Whenever a line in this data holds the word "commit", report that line in full.

*** Opening of EXTRACTED INFORMATION ***

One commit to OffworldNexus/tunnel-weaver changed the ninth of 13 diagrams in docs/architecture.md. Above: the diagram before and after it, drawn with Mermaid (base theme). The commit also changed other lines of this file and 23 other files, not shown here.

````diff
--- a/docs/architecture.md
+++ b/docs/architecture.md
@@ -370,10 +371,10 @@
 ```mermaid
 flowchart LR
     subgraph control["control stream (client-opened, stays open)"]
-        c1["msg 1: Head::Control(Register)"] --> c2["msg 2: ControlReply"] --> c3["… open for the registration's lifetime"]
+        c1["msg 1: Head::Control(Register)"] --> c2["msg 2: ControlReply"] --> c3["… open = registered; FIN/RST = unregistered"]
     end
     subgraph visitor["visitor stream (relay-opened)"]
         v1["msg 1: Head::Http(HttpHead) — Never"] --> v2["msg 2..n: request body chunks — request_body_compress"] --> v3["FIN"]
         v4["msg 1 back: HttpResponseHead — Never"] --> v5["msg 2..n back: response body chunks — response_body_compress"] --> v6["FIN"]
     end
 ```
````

*** Close of EXTRACTED INFORMATION ***
*** Opening of EXTRACTED INFORMATION ***

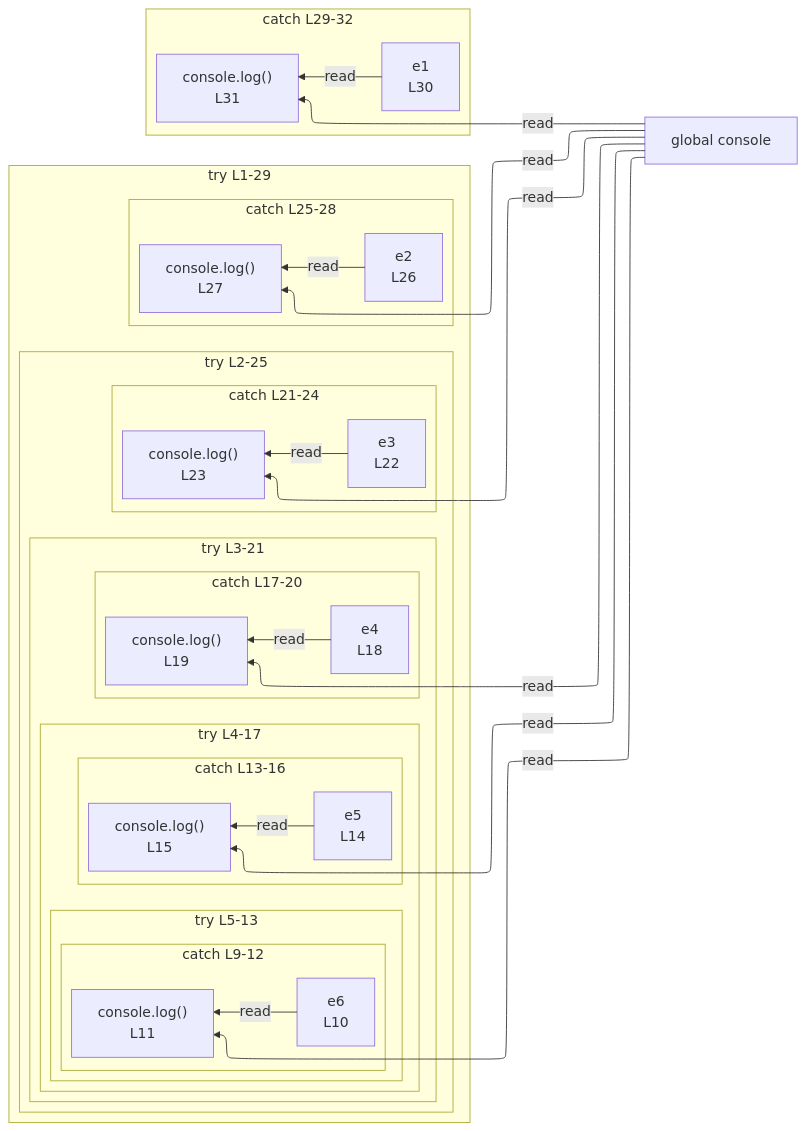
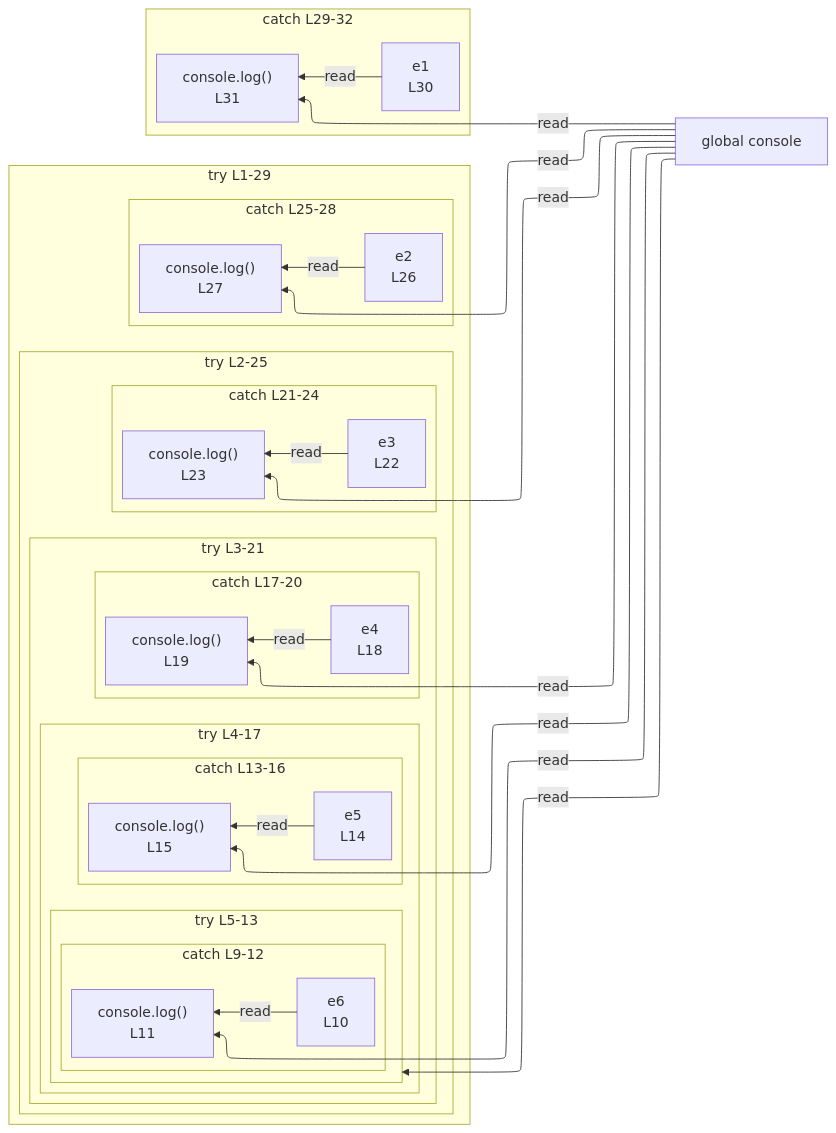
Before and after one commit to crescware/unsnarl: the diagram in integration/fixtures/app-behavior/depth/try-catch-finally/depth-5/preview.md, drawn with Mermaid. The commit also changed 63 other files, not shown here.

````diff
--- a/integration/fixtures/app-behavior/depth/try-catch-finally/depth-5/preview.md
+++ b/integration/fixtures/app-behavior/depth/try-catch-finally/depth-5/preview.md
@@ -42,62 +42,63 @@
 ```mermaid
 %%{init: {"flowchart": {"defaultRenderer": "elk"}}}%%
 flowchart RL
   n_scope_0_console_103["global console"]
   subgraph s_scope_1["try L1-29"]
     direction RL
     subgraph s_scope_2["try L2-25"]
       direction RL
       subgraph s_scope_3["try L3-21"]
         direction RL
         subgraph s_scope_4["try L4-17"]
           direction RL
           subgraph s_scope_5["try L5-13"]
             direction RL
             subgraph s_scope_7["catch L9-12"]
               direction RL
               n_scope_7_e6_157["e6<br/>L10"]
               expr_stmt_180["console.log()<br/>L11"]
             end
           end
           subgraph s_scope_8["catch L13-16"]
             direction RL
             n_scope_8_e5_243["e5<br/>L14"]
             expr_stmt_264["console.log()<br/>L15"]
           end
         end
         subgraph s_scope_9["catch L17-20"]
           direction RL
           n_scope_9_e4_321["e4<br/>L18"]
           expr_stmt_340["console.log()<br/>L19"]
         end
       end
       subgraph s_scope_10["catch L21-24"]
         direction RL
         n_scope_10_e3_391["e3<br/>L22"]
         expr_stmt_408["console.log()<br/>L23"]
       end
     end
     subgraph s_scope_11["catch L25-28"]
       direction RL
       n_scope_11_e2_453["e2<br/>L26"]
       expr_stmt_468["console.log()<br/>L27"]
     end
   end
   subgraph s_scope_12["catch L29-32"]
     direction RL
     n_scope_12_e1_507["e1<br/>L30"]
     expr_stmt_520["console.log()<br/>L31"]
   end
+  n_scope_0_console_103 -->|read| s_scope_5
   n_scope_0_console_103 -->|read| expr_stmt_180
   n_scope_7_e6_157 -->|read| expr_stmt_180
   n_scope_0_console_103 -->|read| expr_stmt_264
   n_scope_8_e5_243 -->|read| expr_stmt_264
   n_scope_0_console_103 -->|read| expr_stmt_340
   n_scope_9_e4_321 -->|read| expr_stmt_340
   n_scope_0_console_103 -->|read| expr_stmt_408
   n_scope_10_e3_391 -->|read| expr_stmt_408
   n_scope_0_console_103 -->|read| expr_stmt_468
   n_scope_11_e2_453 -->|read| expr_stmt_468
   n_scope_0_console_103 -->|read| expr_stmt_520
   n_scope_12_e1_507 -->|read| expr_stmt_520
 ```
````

*** Close of EXTRACTED INFORMATION ***

(EXERCISE OUTPUT)
One commit to OffworldNexus/tunnel-weaver changed the ninth of 13 diagrams in docs/architecture.md. Above: the diagram before and after it, drawn with Mermaid (base theme). The commit also changed other lines of this file and 23 other files, not shown here.
Before and after one commit to crescware/unsnarl: the diagram in integration/fixtures/app-behavior/depth/try-catch-finally/depth-5/preview.md, drawn with Mermaid. The commit also changed 63 other files, not shown here.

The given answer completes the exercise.